Blog by Henrik Rydenfelt, Researcher, University of Oulu; Vice Chair, VEN – The Finnish Council of Ethics for Communication
Communication ethics is the critical reflection and revision of practices of communication.
The scope of this reflection may be narrow or wide. Narrowly speaking, it aims to assess the ethical merits of this or that particular action or practice. In a broad sense – the sense which is often forgot – it asks what sort of a culture of communication we should foster and engage in.
Among communication professionals, just like among any groups of professionals, there is a danger, however. Think of the way in which ethical ideas and concepts are invoked within your professional life.
For one thing, your company more than likely has a strategy with a bunch of value-laden words – suggested by a consultant, presumably based on a workshop which you may or may not have attended. But even if these framed concepts somehow translate into practice (which is itself often doubtful), research shows that value-laden notions and codes of conduct will be understood very differently by different people in different contexts.
Secondly, there’s all that CSR. Businesses are increasingly engaged in reporting their activities from the point of view of “responsibility”. But are these reports motivated by actual ethical considerations? Who reads them?
Thirdly, there’s the gospel of nice corporations. At a hefty price, millionaires and billionaires will sit between you and a beautiful set of powerpoint slides and tell you the secret to their success. Without exception, that secret includes appreciating other people, fostering innovation and new ideas, and taking care of employees, colleagues and the environment.
That one time when they out-priced a new competitor which had a better idea, hired its employees and destroyed every trace of their superior innovation doesn’t get mentioned.
All of the three practices just mentioned may surely be useful as tools and as inspiration for ethical reflection. The problems begin when we think that engaging in these (and various other) practices, or hiring someone to do so, amounts to actual ethical criticism and revision – when we outsource our ethics.
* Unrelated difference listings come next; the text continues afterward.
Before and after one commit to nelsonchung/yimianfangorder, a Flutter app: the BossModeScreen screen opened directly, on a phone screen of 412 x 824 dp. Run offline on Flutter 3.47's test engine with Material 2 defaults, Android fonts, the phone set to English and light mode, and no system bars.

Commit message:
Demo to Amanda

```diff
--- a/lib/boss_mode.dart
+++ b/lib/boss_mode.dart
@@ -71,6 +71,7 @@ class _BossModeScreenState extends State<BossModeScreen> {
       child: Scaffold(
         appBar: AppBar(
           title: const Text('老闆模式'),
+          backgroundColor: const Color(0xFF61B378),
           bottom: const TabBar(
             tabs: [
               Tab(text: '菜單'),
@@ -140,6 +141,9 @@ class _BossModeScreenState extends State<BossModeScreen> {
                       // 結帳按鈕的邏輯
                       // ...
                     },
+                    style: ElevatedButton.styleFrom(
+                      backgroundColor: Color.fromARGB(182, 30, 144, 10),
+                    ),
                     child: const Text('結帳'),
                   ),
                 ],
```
Self-regulation: the Finnish case
In 2015, associations of communications professionals came together and founded the Council of Ethics for Communication in Finland. This development was possible in a small country with a high level of professional organization and a long tradition in self-regulation, especially within the media.
The Council was born out of perceived practical need. For one thing, ethical issues and questions had started to appear on the everyday agenda. It was understood that no one person – such as a managing director of an association – could single-handedly respond to all of them and represent the whole profession. A larger panel of experts was required.
Another issue concerned problematic situations that could emerge between professionals and their employers or clients. Sometimes professionals were asked to do what they thought they shouldn’t be doing. They needed an ethical code which they could rely on and refer to.
Self-regulation. A council and a code. Here’s the question you should be asking: how is this not outsourced ethics?
There’s no single and simple way to avoid the pitfall; here’s three ways to make sure that the ethics really comes from within the profession.
Firstly, the council and its code should be based on (and constantly engaged in) gauging the expectations of the profession and its stakeholders, including their organizations and outside collaborators such as consultants. The code is by the professionals and for their actual practices.
Secondly, an ethical council should be proactive and address potential puzzles before they become actual problems. The Finnish council discusses and assesses general practices so that its ideas and comments could be helpful to the broadest possible number of professionals in their everyday choices.
Thirdly, and perhaps most importantly, councils should always remind themselves that their role is primarily to foster and give tools for ethical reflection among professionals – rather than be another opportunity of outsourcing that reflection to the “experts”.